**ASSIGNED TASK**. What is needed is an exact copy of the entries, with the pictures excluded.

**Structured diff data**.
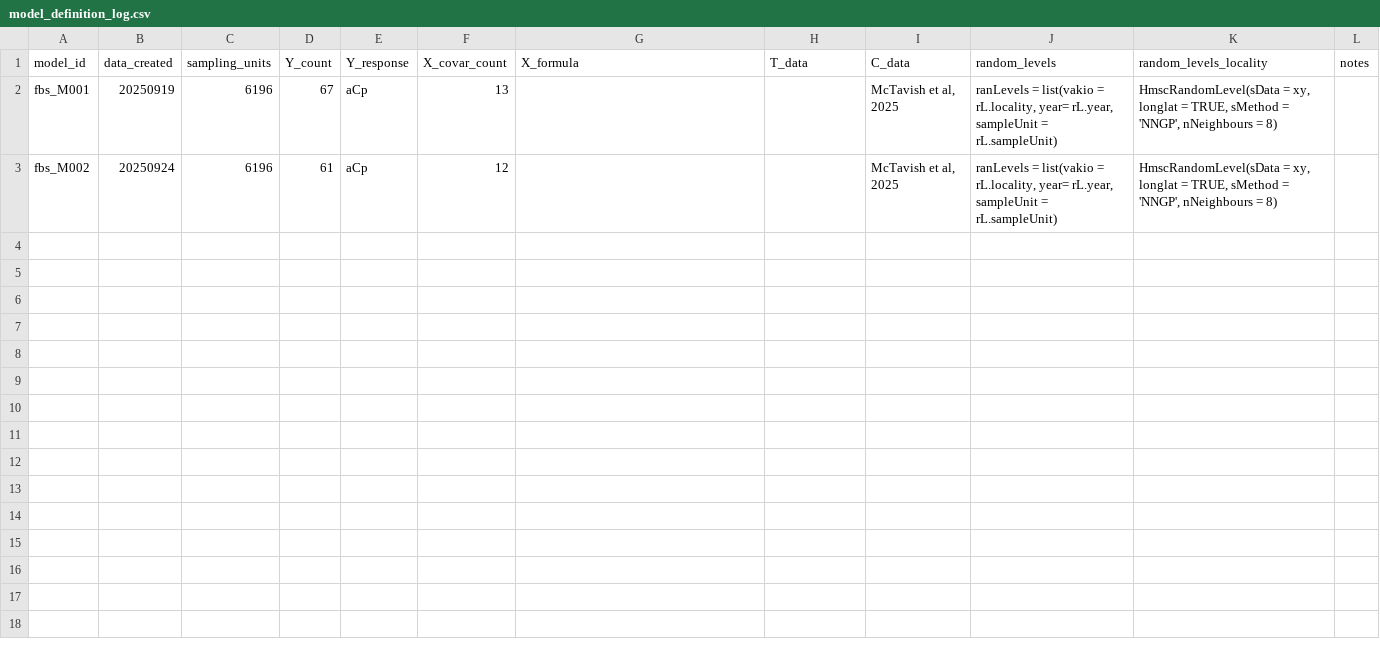
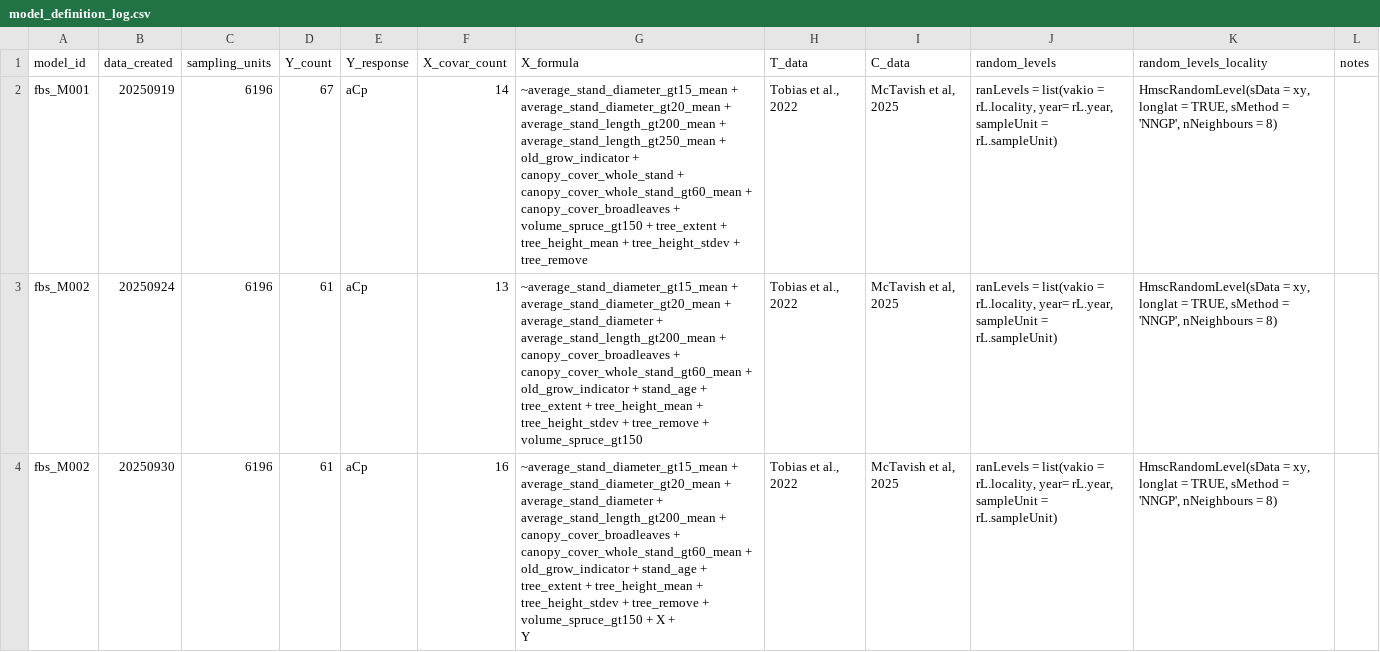
Before and after one commit to cmunozr/2025_I_comparative_metrics, a CSV file: experiments_log/model_definition_log.csv, drawn as a sheet.

Commit message:
filling csv associated with experimental log and some style improve in definition file

```diff
--- a/experiments_log/model_definition_log.csv
+++ b/experiments_log/model_definition_log.csv
@@ -1,3 +1,13 @@
 model_id;data_created;sampling_units;Y_count;Y_response;X_covar_count;X_formula;T_data;C_data;random_levels;random_levels_locality;notes
-fbs_M001;20250919;6196;67;aCp;13;;;McTavish et al, 2025;ranLevels = list(vakio = rL.locality, year= rL.year, sampleUnit = rL.sampleUnit);HmscRandomLevel(sData = xy, longlat = TRUE, sMethod = 'NNGP', nNeighbours = 8);
-fbs_M002;20250924;6196;61;aCp;12;;;McTavish et al, 2025;ranLevels = list(vakio = rL.locality, year= rL.year, sampleUnit = rL.sampleUnit);HmscRandomLevel(sData = xy, longlat = TRUE, sMethod = 'NNGP', nNeighbours = 8);
+fbs_M001;20250919;6196;67;aCp;14;~average_stand_diameter_gt15_mean + average_stand_diameter_gt20_mean + average_stand_length_gt200_mean + average_stand_length_gt250_mean + old_grow_indicator + canopy_cover_whole_stand + canopy_cover_whole_stand_gt60_mean + canopy_cover_broadleaves + volume_spruce_gt150 + tree_extent + tree_height_mean + tree_height_stdev + tree_remove;Tobias et al., 2022;McTavish et al, 2025;ranLevels = list(vakio = rL.locality, year= rL.year, sampleUnit = rL.sampleUnit);HmscRandomLevel(sData = xy, longlat = TRUE, sMethod = 'NNGP', nNeighbours = 8);
+fbs_M002;20250924;6196;61;aCp;13;"~average_stand_diameter_gt15_mean + average_stand_diameter_gt20_mean +
+    average_stand_diameter + average_stand_length_gt200_mean +
+    canopy_cover_broadleaves + canopy_cover_whole_stand_gt60_mean +
+    old_grow_indicator + stand_age + tree_extent + tree_height_mean +
+    tree_height_stdev + tree_remove + volume_spruce_gt150";Tobias et al., 2022;McTavish et al, 2025;ranLevels = list(vakio = rL.locality, year= rL.year, sampleUnit = rL.sampleUnit);HmscRandomLevel(sData = xy, longlat = TRUE, sMethod = 'NNGP', nNeighbours = 8);
+fbs_M002;20250930;6196;61;aCp;16;"~average_stand_diameter_gt15_mean + average_stand_diameter_gt20_mean +
+    average_stand_diameter + average_stand_length_gt200_mean +
+    canopy_cover_broadleaves + canopy_cover_whole_stand_gt60_mean +
+    old_grow_indicator + stand_age + tree_extent + tree_height_mean +
+    tree_height_stdev + tree_remove + volume_spruce_gt150 + X +
+    Y";Tobias et al., 2022;McTavish et al, 2025;ranLevels = list(vakio = rL.locality, year= rL.year, sampleUnit = rL.sampleUnit);HmscRandomLevel(sData = xy, longlat = TRUE, sMethod = 'NNGP', nNeighbours = 8);
```
Also changed, not shown: 5 other files.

**OUTPUT FOR THIS EXERCISE**.
Before and after one commit to cmunozr/2025_I_comparative_metrics, a CSV file: experiments_log/model_definition_log.csv, drawn as a sheet.

Commit message:
filling csv associated with experimental log and some style improve in definition file

```diff
--- a/experiments_log/model_definition_log.csv
+++ b/experiments_log/model_definition_log.csv
@@ -1,3 +1,13 @@
 model_id;data_created;sampling_units;Y_count;Y_response;X_covar_count;X_formula;T_data;C_data;random_levels;random_levels_locality;notes
-fbs_M001;20250919;6196;67;aCp;13;;;McTavish et al, 2025;ranLevels = list(vakio = rL.locality, year= rL.year, sampleUnit = rL.sampleUnit);HmscRandomLevel(sData = xy, longlat = TRUE, sMethod = 'NNGP', nNeighbours = 8);
-fbs_M002;20250924;6196;61;aCp;12;;;McTavish et al, 2025;ranLevels = list(vakio = rL.locality, year= rL.year, sampleUnit = rL.sampleUnit);HmscRandomLevel(sData = xy, longlat = TRUE, sMethod = 'NNGP', nNeighbours = 8);
+fbs_M001;20250919;6196;67;aCp;14;~average_stand_diameter_gt15_mean + average_stand_diameter_gt20_mean + average_stand_length_gt200_mean + average_stand_length_gt250_mean + old_grow_indicator + canopy_cover_whole_stand + canopy_cover_whole_stand_gt60_mean + canopy_cover_broadleaves + volume_spruce_gt150 + tree_extent + tree_height_mean + tree_height_stdev + tree_remove;Tobias et al., 2022;McTavish et al, 2025;ranLevels = list(vakio = rL.locality, year= rL.year, sampleUnit = rL.sampleUnit);HmscRandomLevel(sData = xy, longlat = TRUE, sMethod = 'NNGP', nNeighbours = 8);
+fbs_M002;20250924;6196;61;aCp;13;"~average_stand_diameter_gt15_mean + average_stand_diameter_gt20_mean +
+    average_stand_diameter + average_stand_length_gt200_mean +
+    canopy_cover_broadleaves + canopy_cover_whole_stand_gt60_mean +
+    old_grow_indicator + stand_age + tree_extent + tree_height_mean +
+    tree_height_stdev + tree_remove + volume_spruce_gt150";Tobias et al., 2022;McTavish et al, 2025;ranLevels = list(vakio = rL.locality, year= rL.year, sampleUnit = rL.sampleUnit);HmscRandomLevel(sData = xy, longlat = TRUE, sMethod = 'NNGP', nNeighbours = 8);
+fbs_M002;20250930;6196;61;aCp;16;"~average_stand_diameter_gt15_mean + average_stand_diameter_gt20_mean +
+    average_stand_diameter + average_stand_length_gt200_mean +
+    canopy_cover_broadleaves + canopy_cover_whole_stand_gt60_mean +
+    old_grow_indicator + stand_age + tree_extent + tree_height_mean +
+    tree_height_stdev + tree_remove + volume_spruce_gt150 + X +
+    Y";Tobias et al., 2022;McTavish et al, 2025;ranLevels = list(vakio = rL.locality, year= rL.year, sampleUnit = rL.sampleUnit);HmscRandomLevel(sData = xy, longlat = TRUE, sMethod = 'NNGP', nNeighbours = 8);
```
Also changed, not shown: 5 other files.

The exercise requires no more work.